The balance of this week’s economic calendar has plenty in it to keep investors’ attention. Manufacturing will be a focus this week. Monday, the Dallas Fed Mfg. Survey Production Index came in at 23.3, with the General Activity Index printing 36.5, beating the high end of Wall Street expectations. The Richmond Fed Mfg. Index today surprised to the upside at 20, and Thursday we get the Kansas City Fed Mfg. Index. As we have discussed for some time now, the manufacturing sector has been a bright spot for the US recovery in recent quarters — much to the surprise of many. With talk of trade wars heating up, the manufacturing sector is seen as being vulnerable. Any weakness in this week’s manufacturing data will likely add additional weight to the headwinds investors have been experiencing in equity markets.
New home sales figures for May came in on Monday at 689K, greater than the Econoday consensus call for 665K. The Conference Board’s Consumer Confidence survey for June came in at 126.4, slightly below the Econoday consensus of 128.1, which itself is at or near multi-year highs. Also hovering at multi-year highs, the University of Michigan’s Consumer Sentiment Survey for June is due out on Friday. Econoday consensus is calling for 99.2 versus May’s 99.3.
Closing out the first half of 2018
We head into the last week of Q2 on a decidedly cautious note. The year-to-date performances posted by the majors speak directly to that in spite of solid earnings and revenue growth across nearly all equity market sectors in the first half of the year. The Dow Industrials, for example, have lost 244 points or .9% YTD. The Dow’s 52-week performance is a blistering +17.84%, but all of that gain came in 2017. The current P/E is 18.54.
The S&P 500 has faired modestly better in the first half having gained 59 points or 2.1%. The S&P 500’s 52-week performance is also solidly positive at +15.20%. Again nearly all of that performance came in 2017. The S&P 500’s current P/E is a more elevated 21.03.
Not unexpectedly, the Nasdaq Composite has by far posted the best YTD performance of the major indices. It has posted a YTD gain of 11.42%. Over the past 52-weeks, the Nasdaq Composite has gained 24.13% and sports a P/E of 23.745.
With the first half of the year wrapping up this week, investors will be focusing on several themes in the second half of the year. Among them: inflation, energy prices, trade wars/tariffs, earnings and the impact of the tax code on the economy and consumer spending.
We discussed some of our views with Reuters recently.
Written by CFRA Investment Strategist, Lindsey Bell:
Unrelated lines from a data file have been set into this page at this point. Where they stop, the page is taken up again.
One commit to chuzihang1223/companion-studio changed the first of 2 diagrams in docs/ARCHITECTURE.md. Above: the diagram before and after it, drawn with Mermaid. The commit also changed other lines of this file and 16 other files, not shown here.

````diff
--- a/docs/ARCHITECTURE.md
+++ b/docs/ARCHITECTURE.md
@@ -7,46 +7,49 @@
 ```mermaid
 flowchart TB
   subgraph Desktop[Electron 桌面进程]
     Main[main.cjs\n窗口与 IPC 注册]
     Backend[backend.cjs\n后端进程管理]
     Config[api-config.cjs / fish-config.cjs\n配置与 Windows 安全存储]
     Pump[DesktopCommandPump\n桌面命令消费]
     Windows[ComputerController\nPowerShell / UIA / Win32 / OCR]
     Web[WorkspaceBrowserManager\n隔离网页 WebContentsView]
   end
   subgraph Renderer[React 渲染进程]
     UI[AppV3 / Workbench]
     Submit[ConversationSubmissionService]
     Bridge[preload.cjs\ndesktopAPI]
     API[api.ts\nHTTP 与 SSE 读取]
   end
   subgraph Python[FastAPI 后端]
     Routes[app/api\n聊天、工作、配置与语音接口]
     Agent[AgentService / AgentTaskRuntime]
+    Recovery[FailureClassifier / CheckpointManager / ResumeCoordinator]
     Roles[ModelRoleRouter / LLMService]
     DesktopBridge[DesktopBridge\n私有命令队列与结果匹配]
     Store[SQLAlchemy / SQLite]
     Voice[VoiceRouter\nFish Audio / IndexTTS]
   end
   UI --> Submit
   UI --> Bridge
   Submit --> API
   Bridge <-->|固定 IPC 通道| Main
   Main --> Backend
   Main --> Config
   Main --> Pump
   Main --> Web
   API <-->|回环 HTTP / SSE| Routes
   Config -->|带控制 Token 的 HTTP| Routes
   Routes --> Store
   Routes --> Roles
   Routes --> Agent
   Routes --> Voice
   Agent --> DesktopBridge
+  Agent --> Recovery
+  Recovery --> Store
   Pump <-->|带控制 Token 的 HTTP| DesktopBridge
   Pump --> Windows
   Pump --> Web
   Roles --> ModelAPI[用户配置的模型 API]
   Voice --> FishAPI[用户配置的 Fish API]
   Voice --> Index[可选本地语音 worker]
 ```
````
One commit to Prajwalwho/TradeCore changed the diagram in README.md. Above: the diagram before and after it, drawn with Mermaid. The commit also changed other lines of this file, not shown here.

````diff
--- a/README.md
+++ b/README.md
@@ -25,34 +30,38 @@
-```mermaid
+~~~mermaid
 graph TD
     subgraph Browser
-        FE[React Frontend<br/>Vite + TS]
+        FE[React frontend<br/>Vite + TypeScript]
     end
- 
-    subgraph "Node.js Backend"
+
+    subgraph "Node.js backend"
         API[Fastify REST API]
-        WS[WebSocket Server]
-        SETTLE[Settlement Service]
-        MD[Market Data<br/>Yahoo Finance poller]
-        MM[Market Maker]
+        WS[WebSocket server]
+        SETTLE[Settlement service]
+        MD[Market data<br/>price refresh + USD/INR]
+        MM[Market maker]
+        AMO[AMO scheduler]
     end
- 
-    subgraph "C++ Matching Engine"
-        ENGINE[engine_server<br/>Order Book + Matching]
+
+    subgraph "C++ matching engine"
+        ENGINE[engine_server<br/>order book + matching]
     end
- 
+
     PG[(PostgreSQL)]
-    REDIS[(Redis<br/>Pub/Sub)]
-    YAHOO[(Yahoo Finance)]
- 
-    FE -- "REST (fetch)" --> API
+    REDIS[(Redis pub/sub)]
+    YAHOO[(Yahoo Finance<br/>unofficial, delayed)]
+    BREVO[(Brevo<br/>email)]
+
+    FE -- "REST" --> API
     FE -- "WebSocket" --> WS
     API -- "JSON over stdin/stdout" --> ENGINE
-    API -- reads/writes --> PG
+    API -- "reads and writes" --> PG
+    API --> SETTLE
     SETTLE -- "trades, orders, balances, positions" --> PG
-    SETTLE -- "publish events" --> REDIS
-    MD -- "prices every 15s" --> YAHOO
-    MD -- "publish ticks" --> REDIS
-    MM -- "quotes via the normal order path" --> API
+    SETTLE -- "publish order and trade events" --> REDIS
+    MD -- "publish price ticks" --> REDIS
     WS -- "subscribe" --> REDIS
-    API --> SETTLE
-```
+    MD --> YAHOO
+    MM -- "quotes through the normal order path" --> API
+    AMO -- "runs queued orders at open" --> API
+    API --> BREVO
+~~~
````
As trade policy heats up and dominates the headlines, a trade war is getting too close to reality for the comfort of many investors. Volatility has increased as confidence wears thin among investors. With limited news flow from corporations as we get into the heart of summer, we believe the unusual increase in volatility is likely to continue at least until earnings are released for the second quarter in mid-July. FedEx, an early reporter given its off-cycle quarter that ended in May, voiced concern about the current trade situation on its earnings call. CEO Fred Smith said, “FedEx supports lowering trade barriers for our customers, not raising them.” Despite that, the company reiterated expectations for U.S. GDP growth of 2.9% in 2018 and 2.7% in 2019. Global GDP growth was also reiterated. Like a well-seasoned CEO, we believe investors will be better served with a long-term focus while trade policies and volatility are ironed out.